"Love Is Strange"
In most romances, no one worries about money or space, not even in high-dollar Manhattan. In "Love Is Strange," writer/director Ira Sachs' 2014 sleeper, new to Sony Classics DVD/Blu-ray and streaming, these forces retain their real-world gravity. So when George (Alfred Molina) weds Ben (John Lithgow), his partner of decades, and loses his job teaching music at a Catholic school in the bargain, the sudden loss of income is a serious problem. And as they scour New York for a new apartment they can afford, the newlyweds have to split up and bunk in other tiny dwellings around the city—George with gay neighbors a generation younger, Ben with his nephew and family, who have their own problems. Complications ensue.
"The Sword of Doom"
In cinema, samurai are like cowboys—the minute you spot that iconic silhouette, you can make some assumptions about skill, stoicism, and adherence to a code. But what if our protagonist isn't a hero in waiting, or even an antihero? What if he's a murderous borderline sociopath? Japanese director Kihachi Okamoto's undersung 1966 film "The Sword of Doom," out now in a new digital transfer from the Criterion Collection, pushes this idea further than Western directors such as Sam Peckinpah or Sergio Leone would for a couple of years.

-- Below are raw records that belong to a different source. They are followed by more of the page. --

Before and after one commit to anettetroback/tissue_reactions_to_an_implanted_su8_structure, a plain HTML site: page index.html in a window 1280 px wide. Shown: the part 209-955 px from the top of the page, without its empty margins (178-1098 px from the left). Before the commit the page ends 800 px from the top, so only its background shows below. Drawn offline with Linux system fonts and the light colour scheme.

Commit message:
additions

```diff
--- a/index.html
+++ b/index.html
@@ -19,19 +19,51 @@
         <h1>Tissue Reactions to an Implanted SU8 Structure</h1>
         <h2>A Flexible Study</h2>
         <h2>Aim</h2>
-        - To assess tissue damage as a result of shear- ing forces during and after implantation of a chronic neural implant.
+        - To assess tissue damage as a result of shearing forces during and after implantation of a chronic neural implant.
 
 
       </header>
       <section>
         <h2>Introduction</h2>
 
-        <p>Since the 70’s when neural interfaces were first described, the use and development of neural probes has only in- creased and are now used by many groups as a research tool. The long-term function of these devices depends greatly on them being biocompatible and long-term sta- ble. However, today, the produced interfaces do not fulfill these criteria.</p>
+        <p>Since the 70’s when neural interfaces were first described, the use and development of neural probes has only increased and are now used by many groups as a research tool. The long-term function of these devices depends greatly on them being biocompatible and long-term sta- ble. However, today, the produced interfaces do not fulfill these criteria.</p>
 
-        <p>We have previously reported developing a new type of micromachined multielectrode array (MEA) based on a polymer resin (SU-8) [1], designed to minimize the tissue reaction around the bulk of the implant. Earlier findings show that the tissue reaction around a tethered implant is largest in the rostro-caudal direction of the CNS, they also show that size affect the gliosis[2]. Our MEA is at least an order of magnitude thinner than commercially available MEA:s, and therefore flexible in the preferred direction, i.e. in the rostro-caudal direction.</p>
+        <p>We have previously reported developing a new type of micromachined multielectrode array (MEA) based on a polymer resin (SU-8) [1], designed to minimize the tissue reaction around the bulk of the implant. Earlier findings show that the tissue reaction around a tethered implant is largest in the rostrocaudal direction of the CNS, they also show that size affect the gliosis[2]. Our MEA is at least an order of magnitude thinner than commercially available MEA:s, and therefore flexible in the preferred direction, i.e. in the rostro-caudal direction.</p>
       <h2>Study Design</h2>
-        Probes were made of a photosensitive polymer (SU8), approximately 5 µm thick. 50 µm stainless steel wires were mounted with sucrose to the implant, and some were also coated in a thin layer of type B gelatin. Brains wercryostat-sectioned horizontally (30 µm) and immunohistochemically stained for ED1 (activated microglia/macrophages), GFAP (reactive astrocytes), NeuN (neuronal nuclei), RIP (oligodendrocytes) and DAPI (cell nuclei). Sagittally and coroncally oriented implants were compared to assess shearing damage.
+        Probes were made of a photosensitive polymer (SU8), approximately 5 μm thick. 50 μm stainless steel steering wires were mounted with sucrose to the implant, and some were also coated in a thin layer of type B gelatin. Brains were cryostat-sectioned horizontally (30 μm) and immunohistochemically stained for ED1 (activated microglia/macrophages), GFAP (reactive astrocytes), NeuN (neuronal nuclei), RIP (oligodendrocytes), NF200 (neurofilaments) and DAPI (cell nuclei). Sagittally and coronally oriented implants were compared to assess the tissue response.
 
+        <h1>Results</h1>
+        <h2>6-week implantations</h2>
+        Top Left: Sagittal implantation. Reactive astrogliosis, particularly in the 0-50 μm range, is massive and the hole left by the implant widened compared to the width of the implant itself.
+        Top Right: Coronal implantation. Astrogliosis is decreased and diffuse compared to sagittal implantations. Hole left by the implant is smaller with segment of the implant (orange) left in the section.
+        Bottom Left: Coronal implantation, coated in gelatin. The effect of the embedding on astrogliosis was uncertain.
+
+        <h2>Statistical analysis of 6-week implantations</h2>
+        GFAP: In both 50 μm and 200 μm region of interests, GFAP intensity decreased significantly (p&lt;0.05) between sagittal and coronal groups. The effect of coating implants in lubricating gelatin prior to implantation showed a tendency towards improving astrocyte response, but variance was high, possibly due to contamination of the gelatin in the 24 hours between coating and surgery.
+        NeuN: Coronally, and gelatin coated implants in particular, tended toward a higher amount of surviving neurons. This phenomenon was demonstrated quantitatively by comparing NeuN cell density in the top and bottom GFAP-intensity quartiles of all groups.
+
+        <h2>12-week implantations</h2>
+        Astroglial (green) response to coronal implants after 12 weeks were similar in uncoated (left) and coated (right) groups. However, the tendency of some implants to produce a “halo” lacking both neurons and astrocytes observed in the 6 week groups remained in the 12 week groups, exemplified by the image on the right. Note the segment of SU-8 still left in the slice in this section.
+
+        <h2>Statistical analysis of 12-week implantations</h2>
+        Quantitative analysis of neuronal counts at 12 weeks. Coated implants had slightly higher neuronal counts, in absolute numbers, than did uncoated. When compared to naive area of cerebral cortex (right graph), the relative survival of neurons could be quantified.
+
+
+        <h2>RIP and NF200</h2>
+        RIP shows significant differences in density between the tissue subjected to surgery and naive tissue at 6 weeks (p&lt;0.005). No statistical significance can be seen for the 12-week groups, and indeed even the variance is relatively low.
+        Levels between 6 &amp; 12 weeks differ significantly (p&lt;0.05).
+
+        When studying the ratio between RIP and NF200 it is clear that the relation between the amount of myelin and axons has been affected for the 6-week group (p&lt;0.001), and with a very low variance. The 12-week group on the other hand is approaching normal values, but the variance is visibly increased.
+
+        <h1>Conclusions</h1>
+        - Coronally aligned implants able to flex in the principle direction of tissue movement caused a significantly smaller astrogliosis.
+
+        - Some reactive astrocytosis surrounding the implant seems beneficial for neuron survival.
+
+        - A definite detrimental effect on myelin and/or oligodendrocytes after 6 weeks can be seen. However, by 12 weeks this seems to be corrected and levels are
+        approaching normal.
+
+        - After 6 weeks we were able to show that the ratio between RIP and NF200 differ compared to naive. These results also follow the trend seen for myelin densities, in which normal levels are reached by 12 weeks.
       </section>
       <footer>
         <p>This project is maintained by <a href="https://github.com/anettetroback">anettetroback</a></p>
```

Indeed, its evocation of the psychic costs of a life dedicated to bloody violence feels remarkably fresh today.